Pinellas County lawmaker seeks to hold social media accountable for impacts on kids

A Pinellas County lawmaker's bipartisan bill to hold social media companies more accountable for their effects on minors cleared its first hurdle this week.

Rep. Michele Rayner-Goolsby's bill, HB 591, titled Social Media Protection for Minors, received unanimous support from the Florida House Regulatory Reform & Economic Development Subcommittee.

"It was, what can we do to protect the children of the state of Florida?" Rayner-Goolsby, D-Pinellas, said Friday regarding the rare collaboration between Democrats and Republicans on the bill. "This bill provides guardrails for the way that social media operates in the state of Florida."

According to the legislation, social media platforms would have to make several points clear to users, including:

  • Whether the site uses, "addictive design or deceptive pattern features including autoplay or infinite scroll"      
  • Whether the social media platform allows manipulated photographs or digital images that are shared on the platform
  • Whether it considers the best  interests of minors when designing, developing, and providing services
  • What it does to protect from harmful behaviors like bullying, threats of violence and self-harm

Rayner-Goolsby said, above all, she wants platforms to include clear access to parental controls, including screen-time usage and content filters.

The TikTok application on a smartphone arranged in the Brooklyn borough of New York, US, on Thursday, March 9, 2023. The US is moving closer to restricting access to the popular video-sharing app TikTok, with Senate Intelligence Committee Chairman Ma

"This also allows parents to have greater parental control around social media," Rayner-Goolsby said. "What we're seeing is that all of this information is in the terms and services of these social media companies and platforms.

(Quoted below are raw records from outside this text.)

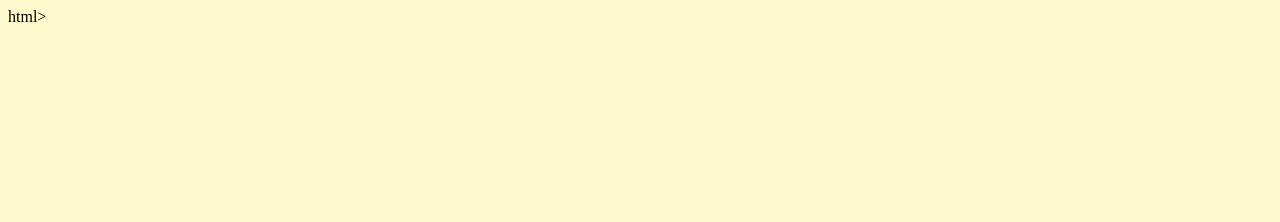
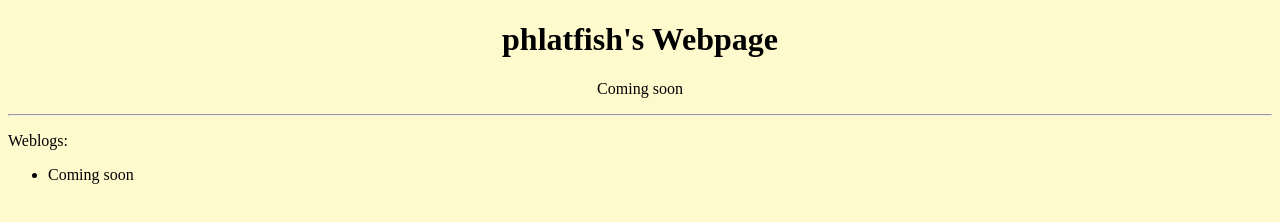
Before and after one commit to phlatfish/phlatfish.github.io, a plain HTML site: page index.html in a window 1280 px wide. Drawn offline with Linux system fonts and the light colour scheme.

Commit message:
Update index.html

```diff
--- a/index.html
+++ b/index.html
@@ -1,17 +1,26 @@
-html>
+<!DOCTYPE html>
+<html>
 
 <head>
-<title>pointySphere</title>
 <title>phlatfish</title>
 <body style="background-color:lemonchiffon;">
 <style>
 .centered {
-@@ -13,7 +13,7 @@
+	text-align: center;
+}
+</style>
+</head>
 
 <body>
 <div class="centered">
-<h1>pointySphere's Webpage</h1>
 <h1>phlatfish's Webpage</h1>
 <p>Coming soon</p>
 <hr>
 </div>
+<p>Weblogs:</p>
+<ul>
+  <li>Coming soon</li>
+</ul>
+</body>
+
+</html>
```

However, there's no metric, there's no reporting component that we know of how they're operating here in the state of Florida."

The state representative told FOX 13 the enforcement element would still have to be discussed, but, if the law passes, companies that repeatedly violate it wouldn't be allowed to do operate in Florida. She compared it to online gambling sites being blocked in states where it's illegal.

During discussion Thursday, lawmakers on both sides of the aisle applauded the proposal.

"We know the effects the social media has had with our students, specifically in the classroom," said Hillsborough Democratic Rep. Susan Valdes. "I am glad to be up on this bill and can't wait to see it move through its process and hopefully get to the governor's desk."

"I think that this bill goes a long way to address some of the things that we've seen in terms of suicide rates, the impact that social media platforms are having on the body image of young girls, videos of horrible things that we've seen coming out of our schools and the challenges that our young people are facing in terms of their health," added Rep. Tyler Sirois, a Brevard County Republican who also sponsored the bill.

If passed, the law would go into effect July 1.